After receiving his bachelor's degree in film studies from the University of California at Santa Barbara, Mika Ferris worked as a freelance camera operator on film crews for nine years. But he kept remembering an undergraduate course he had taken in documentary film and a professor who had produced documentaries.
"I like what the medium allows you to do, and I like smaller production crews," says Ferris, who received his master of fine arts degree in documentary film from UNT in May.
Bramblitt, a film he created as a student, has received numerous awards. The film, which tells the story of UNT English major John Bramblitt and the technique he developed to paint after losing his sight, was a finalist in the 2006 Angelus Awards. The awards honor films that respect the dignity of humans and reflect the triumph of the human spirit. Bramblitt was also a finalist for the top documentary prize at the 2006 NextFrame Student Film Festival. The festival is sponsored by the University Film and Video Association and recognized as the world's premiere festival for showcasing student work.
In addition, Bramblitt received a Special Contribution-Individual award from the Barbara Jordan Media Awards. Presented by the Governor's Committee on People with Disabilities, the awards recognize films, photos, articles and television news stories that accurately and progressively portray people with disabilities.
Ferris created the film after reading a newspaper story about Bramblitt, who became blind in 2001 and began painting a few years later although he'd never taken an art class. Bramblitt begins a painting by using puffy paint to draw an outline of an object and memorizing where the object is on the canvas. After priming the canvas with white latex paint, he feels the raised lines of the paint and paints between them.
"I thought his story was a really great story and would translate into a powerful film," Ferris says. "I wanted to visually illustrate the process that he created to paint. He uses the same technique of memorizing where everything is to help him in his life outside of painting."
Ferris filmed Bramblitt creating a painting of a storm from beginning to end.

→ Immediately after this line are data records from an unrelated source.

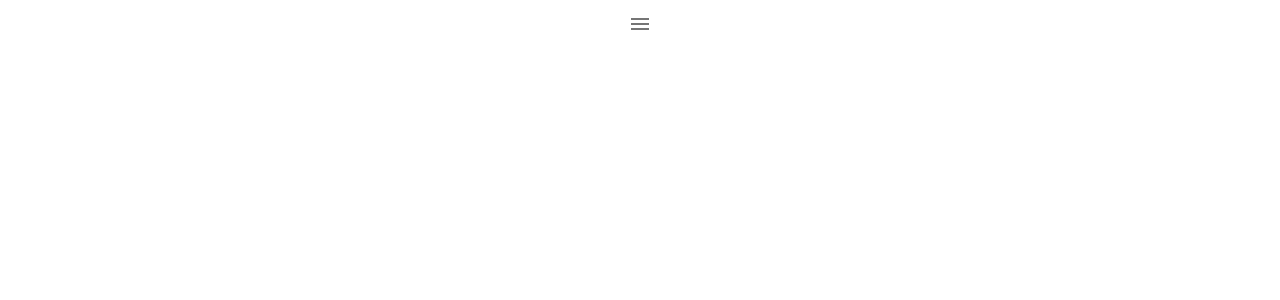
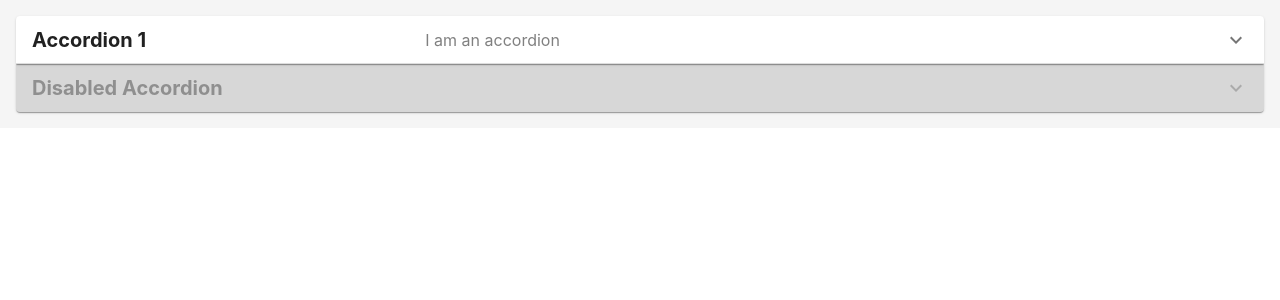
Before and after one commit to nenadpejic/examples, a React (Create React App) app in the folder react-material-ui-ts/: page / in a window 1280 px wide. Shown: the top 300 px of the page. Built offline with nearby package versions, Linux system fonts and the light colour scheme.

Commit message:
Created SimpleAccordion

```diff
--- a/react-material-ui-ts/src/App.css
+++ /dev/null
@@ -1,3 +0,0 @@
-.App {
-  text-align: center;
-}
--- a/react-material-ui-ts/src/App.tsx
+++ b/react-material-ui-ts/src/App.tsx
@@ -1,4 +1,3 @@
-import './App.css'
 import { BrowserRouter as Router } from 'react-router-dom'
 // import BasicTable from './components/table/BasicTable'
 // import WithPagination from './components/table/WithPagination'
@@ -6,11 +5,12 @@ import { BrowserRouter as Router } from 'react-router-dom'
 // import WithSelecting from './components/table/WithSelecting'
 // import AlertDialog from './components/dialog/AlertDialog'
 // import SimpleMenu from './components/menu/SimpleMenu'
-import SimpleDrawer from './components/drawer/SimpleDrawer'
+// import SimpleDrawer from './components/drawer/SimpleDrawer'
+import SimpleAccordion from './components/accordion/SimpleAccordion'
 
 function App() {
   return (
-    <div className="App">
+    <div>
       <Router>
         {/* <BasicTable /> */}
         {/* <WithPagination /> */}
@@ -18,7 +18,8 @@ function App() {
         {/* <WithSelecting /> */}
         {/* <AlertDialog /> */}
         {/* <SimpleMenu /> */}
-        <SimpleDrawer />
+        {/* <SimpleDrawer /> */}
+        <SimpleAccordion />
       </Router>
     </div>
   );
--- /dev/null
+++ b/react-material-ui-ts/src/components/accordion/SimpleAccordion/SimpleAccordion.module.css
@@ -0,0 +1,17 @@
+.root {
+  background-color: #f5f5f5;
+  padding: 1rem;
+}
+
+.heading {
+  font-size: 1.25rem;
+  font-weight: bold;
+  flex-basis: 33.33%;
+  flex-shrink: 0;
+}
+
+.secondary_heading {
+  font-size: 1rem;
+  align-self: center;
+  color: grey;
+}
--- /dev/null
+++ b/react-material-ui-ts/src/components/accordion/SimpleAccordion/index.tsx
@@ -0,0 +1,43 @@
+import Accordion from '@material-ui/core/Accordion'
+import AccordionDetails from '@material-ui/core/AccordionDetails'
+import AccordionSummary from '@material-ui/core/AccordionSummary'
+import Typography from '@material-ui/core/Typography'
+import ExpandMoreIcon from '@material-ui/icons/ExpandMore'
+import React from 'react'
+import styles from './SimpleAccordion.module.css'
+
+const SimpleAccordion = () => {
+
+  return (
+    <div className={styles.root}>
+      <Accordion>
+        <AccordionSummary
+          expandIcon={<ExpandMoreIcon />}
+          aria-controls="panel1a-content"
+          id="panel1a-header"
+        >
+          <Typography className={styles.heading} variant='inherit'>Accordion 1</Typography>
+          <Typography className={styles.secondary_heading} variant='inherit'>I am an accordion</Typography>
+        </AccordionSummary>
+        <AccordionDetails>
+          <Typography>
+            Lorem ipsum dolor sit amet, consectetur adipiscing elit. Suspendisse malesuada lacus ex,
+            sit amet blandit leo lobortis eget.
+          </Typography>
+        </AccordionDetails>
+      </Accordion>
+
+      <Accordion disabled>
+        <AccordionSummary
+          expandIcon={<ExpandMoreIcon />}
+          aria-controls="panel2a-content"
+          id="panel2a-header"
+        >
+          <Typography className={styles.heading} variant='inherit'>Disabled Accordion</Typography>
+        </AccordionSummary>
+      </Accordion>
+    </div>
+  )
+}
+
+export default SimpleAccordion
--- a/react-material-ui-ts/src/index.tsx
+++ b/react-material-ui-ts/src/index.tsx
@@ -1,7 +1,7 @@
 import React from 'react';
 import ReactDOM from 'react-dom';
+import App from './App';
 import './index.css';
-import App from './App';
 import reportWebVitals from './reportWebVitals';
 
 ReactDOM.render(
```
Also changed, not shown: react-material-ui-ts/src/components/drawer/SimpleDrawer/index.tsx (+2 -10 lines).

"I was surprised to see that he's able to distinguish different colors of paint based on the textures," Ferris says. "He has a great tactile sense."

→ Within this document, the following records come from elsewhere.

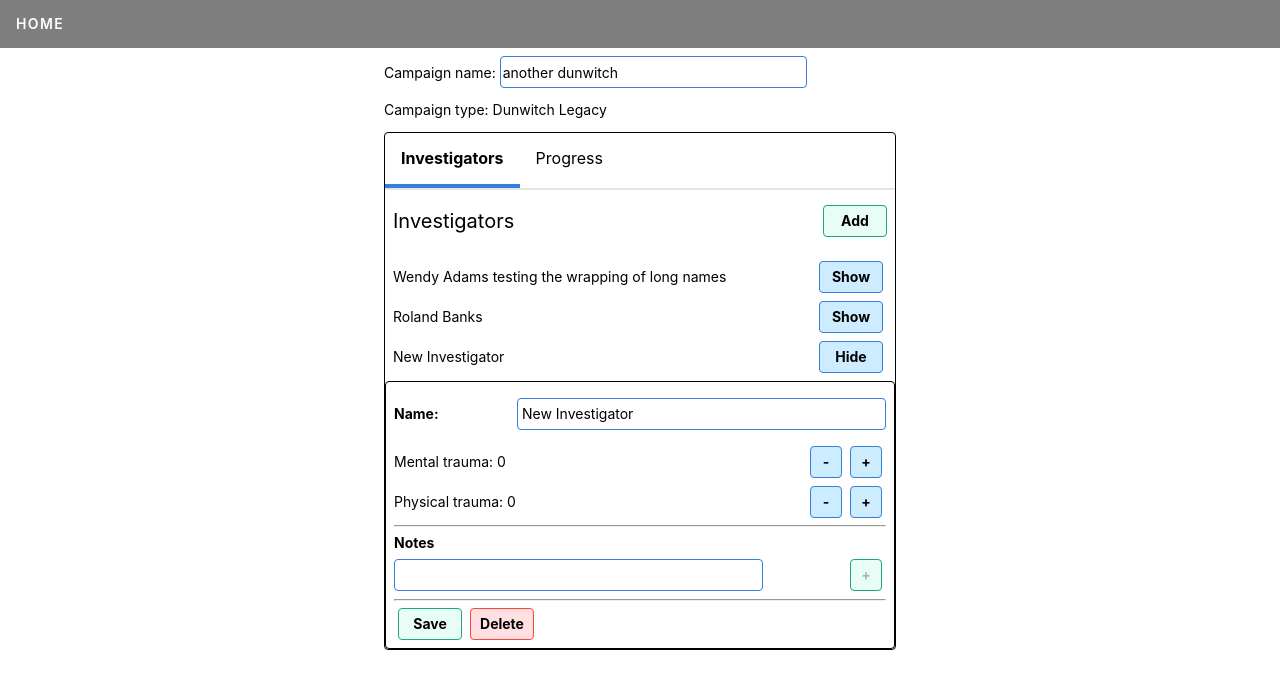
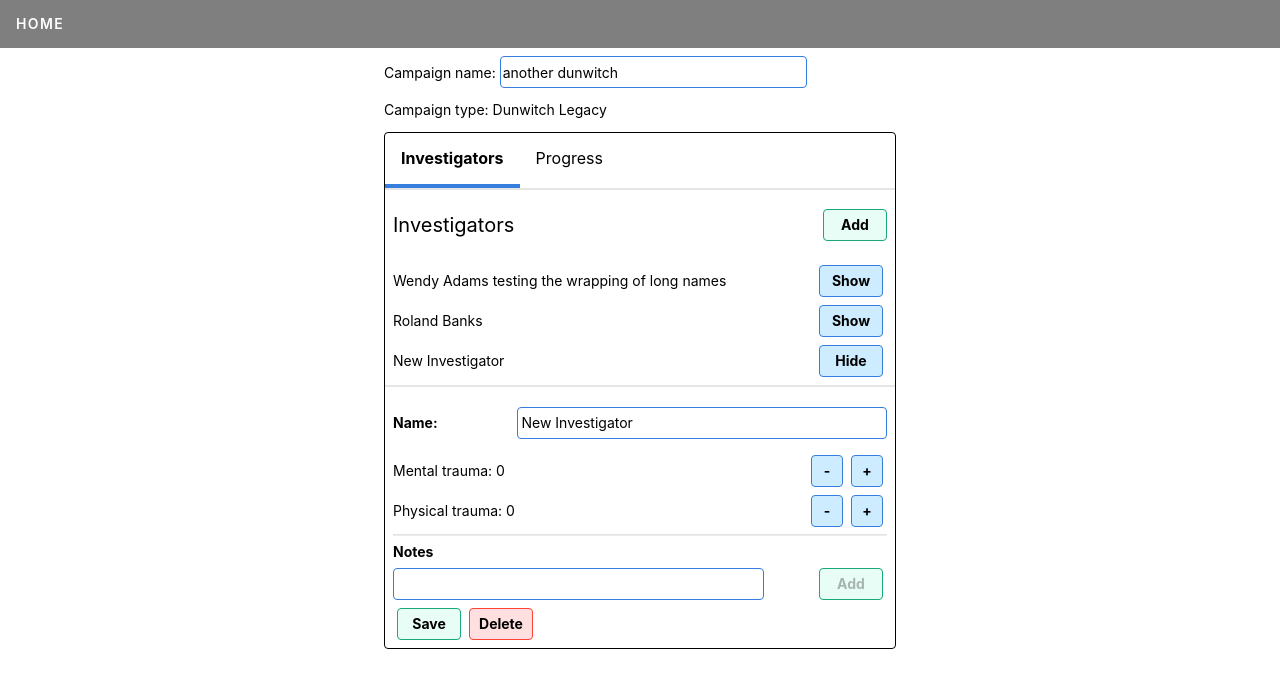
Before and after one commit to skinnybeans/arkham-log, an Angular app: page /campaign/1/investigators in a window 1280 px wide. Both pictures are taken after a click on the button "Add". Shown: the top 688 px of the page. Built offline with nearby package versions, Linux system fonts and the light colour scheme.

Commit message:
investigator border styling

```diff
--- a/src/app/investigator-list/investigator-list.component.html
+++ b/src/app/investigator-list/investigator-list.component.html
@@ -1,4 +1,4 @@
-<div class="flex flex-wrap sans-serif f6">
+<div class="flex flex-wrap sans-serif f6 mv1 bb bw1 b--black-10">
    <div class="f4 flex items-center justify-between w-100 mh2">
     <p>Investigators</p>
     <button
@@ -26,7 +26,7 @@
 </div>
 <div
   *ngIf="selectedInvestigator !== undefined"
-  class="ba br2 pa2">
+  class="pa2">
   <div>
     <app-investigator [investigator]="selectedInvestigator" [investigatorId]="selectedIndex" ></app-investigator>
   </div>
--- a/src/app/investigator/investigator.component.html
+++ b/src/app/investigator/investigator.component.html
@@ -17,14 +17,14 @@
         <button class="btn btn-primary w2 h2 mh1" (click)="updatePhysicalTrauma(+1)">+</button>
     </div>
   </div>
-  <hr/>
+  <hr class="b--black-10"/>
   <div>
     <div class="b mv2">
         Notes
     </div>
     <div class="flex items-center justify-between mb2">
       <input type="text" class="w-75 h2 ba b--blue br2" [(ngModel)]="newNote">
-      <button class="btn btn-success w2 h2 mh1" [disabled]="newNote === ''" (click)="addNote()">+</button>
+      <button class="btn btn-success w3 h2 mh1" [disabled]="newNote === ''" (click)="addNote()">Add</button>
     </div>
     <!-- <input type="text" class="ba b--blue br2" [(ngModel)]="newNote" /> -->
   </div>
@@ -35,5 +35,4 @@
         <button class="btn btn-danger w2 h2 mh1" (click)="removeNote(i)">-</button>
       </div>
   </div>
-  <hr>
 </div>
```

For his thesis film, Ferris turned to his hometown of New Orleans for a subject. He focused on "Mama Dee" — Dyan French Cole, a longtime activist in New Orleans' Seventh Ward who turned her home into a local office and collection point for the People's Hurricane Relief Fund and Reconstruction Project after Hurricane Katrina.

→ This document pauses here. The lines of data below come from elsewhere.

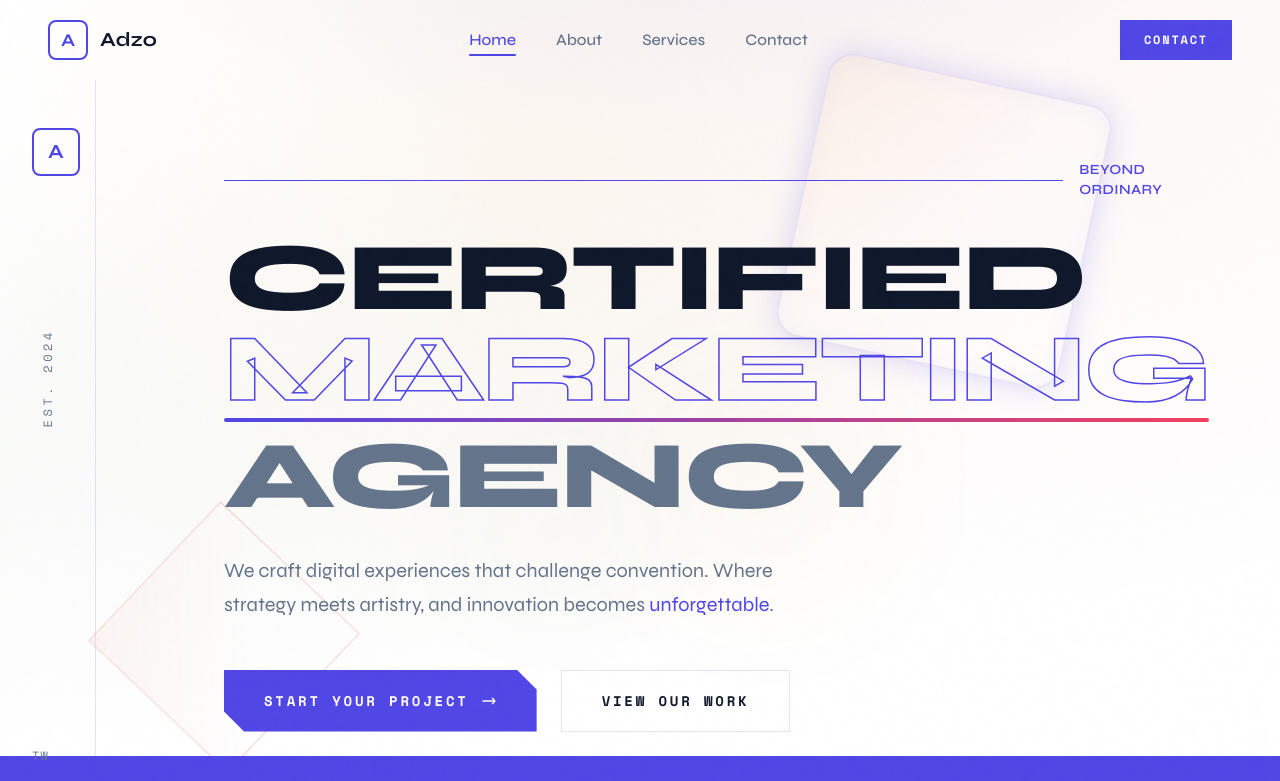
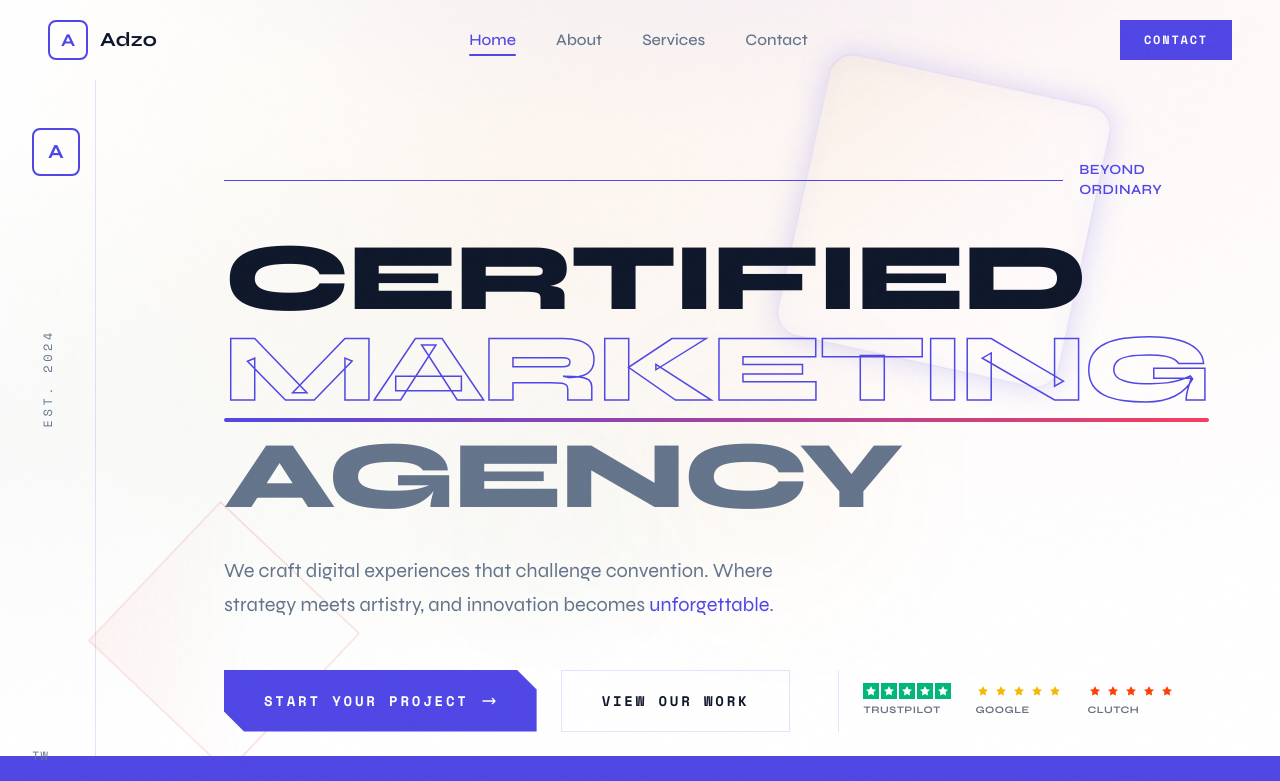
Before and after one commit to mooojn/pk-marketing, a Next.js app: page / in a window 1280 px wide. Shown: the top 781 px of the page. Built offline with nearby package versions, Linux system fonts and the light colour scheme.

Commit message:
Fix lgoo

```diff
--- a/app/components/Hero.tsx
+++ b/app/components/Hero.tsx
@@ -248,6 +248,45 @@ export default function Hero() {
                             >
                                 View Our Work
                             </button>
+
+                            {/* Trust Logos (Desktop) */}
+                            <div className="hidden lg:flex items-center gap-6 ml-6 border-l pl-6" style={{ borderColor: 'var(--border-subtle)' }}>
+                                {/* Trustpilot */}
+                                <div className="space-y-1">
+                                    <div className="flex gap-0.5">
+                                        {[1, 2, 3, 4, 5].map(i => (
+                                            <div key={i} className="w-4 h-4 bg-[#00b67a] flex items-center justify-center">
+                                                <svg className="w-3 h-3 text-white" fill="currentColor" viewBox="0 0 24 24"><path d="M12 2l3.09 6.26L22 9.27l-5 4.87 1.18 6.88L12 17.77l-6.18 3.25L7 14.14 2 9.27l6.91-1.01L12 2z" /></svg>
+                                            </div>
+                                        ))}
+                                    </div>
+                                    <p className="text-[10px] font-bold uppercase tracking-wider text-gray-500">Trustpilot</p>
+                                </div>
+
+                                {/* Google */}
+                                <div className="space-y-1">
+                                    <div className="flex gap-0.5">
+                                        {[1, 2, 3, 4, 5].map(i => (
+                                            <div key={i} className="w-4 h-4 flex items-center justify-center">
+                                                <svg className="w-3 h-3 text-[#F6B704]" fill="currentColor" viewBox="0 0 24 24"><path d="M12 2l3.09 6.26L22 9.27l-5 4.87 1.18 6.88L12 17.77l-6.18 3.25L7 14.14 2 9.27l6.91-1.01L12 2z" /></svg>
+                                            </div>
+                                        ))}
+                                    </div>
+                                    <p className="text-[10px] font-bold uppercase tracking-wider text-gray-500">Google</p>
+                                </div>
+
+                                {/* Clutch */}
+                                <div className="space-y-1">
+                                    <div className="flex gap-0.5">
+                                        {[1, 2, 3, 4, 5].map(i => (
+                                            <div key={i} className="w-4 h-4 flex items-center justify-center">
+                                                <svg className="w-3 h-3 text-[#FF3D00]" fill="currentColor" viewBox="0 0 24 24"><path d="M12 2l3.09 6.26L22 9.27l-5 4.87 1.18 6.88L12 17.77l-6.18 3.25L7 14.14 2 9.27l6.91-1.01L12 2z" /></svg>
+                                            </div>
+                                        ))}
+                                    </div>
+                                    <p className="text-[10px] font-bold uppercase tracking-wider text-gray-500">Clutch</p>
+                                </div>
+                            </div>
                         </div>
 
 
```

With his M.F.A. in hand, Ferris planned to return to New Orleans this summer to work in film production and possibly teach. He says he feels he's "progressed as a filmmaker" during his three years in UNT's program.
"We had a tremendous amount of time to be engaged in production and use the equipment. I had a background in the technical aspects of working a camera, but I learned how to be creative," he says.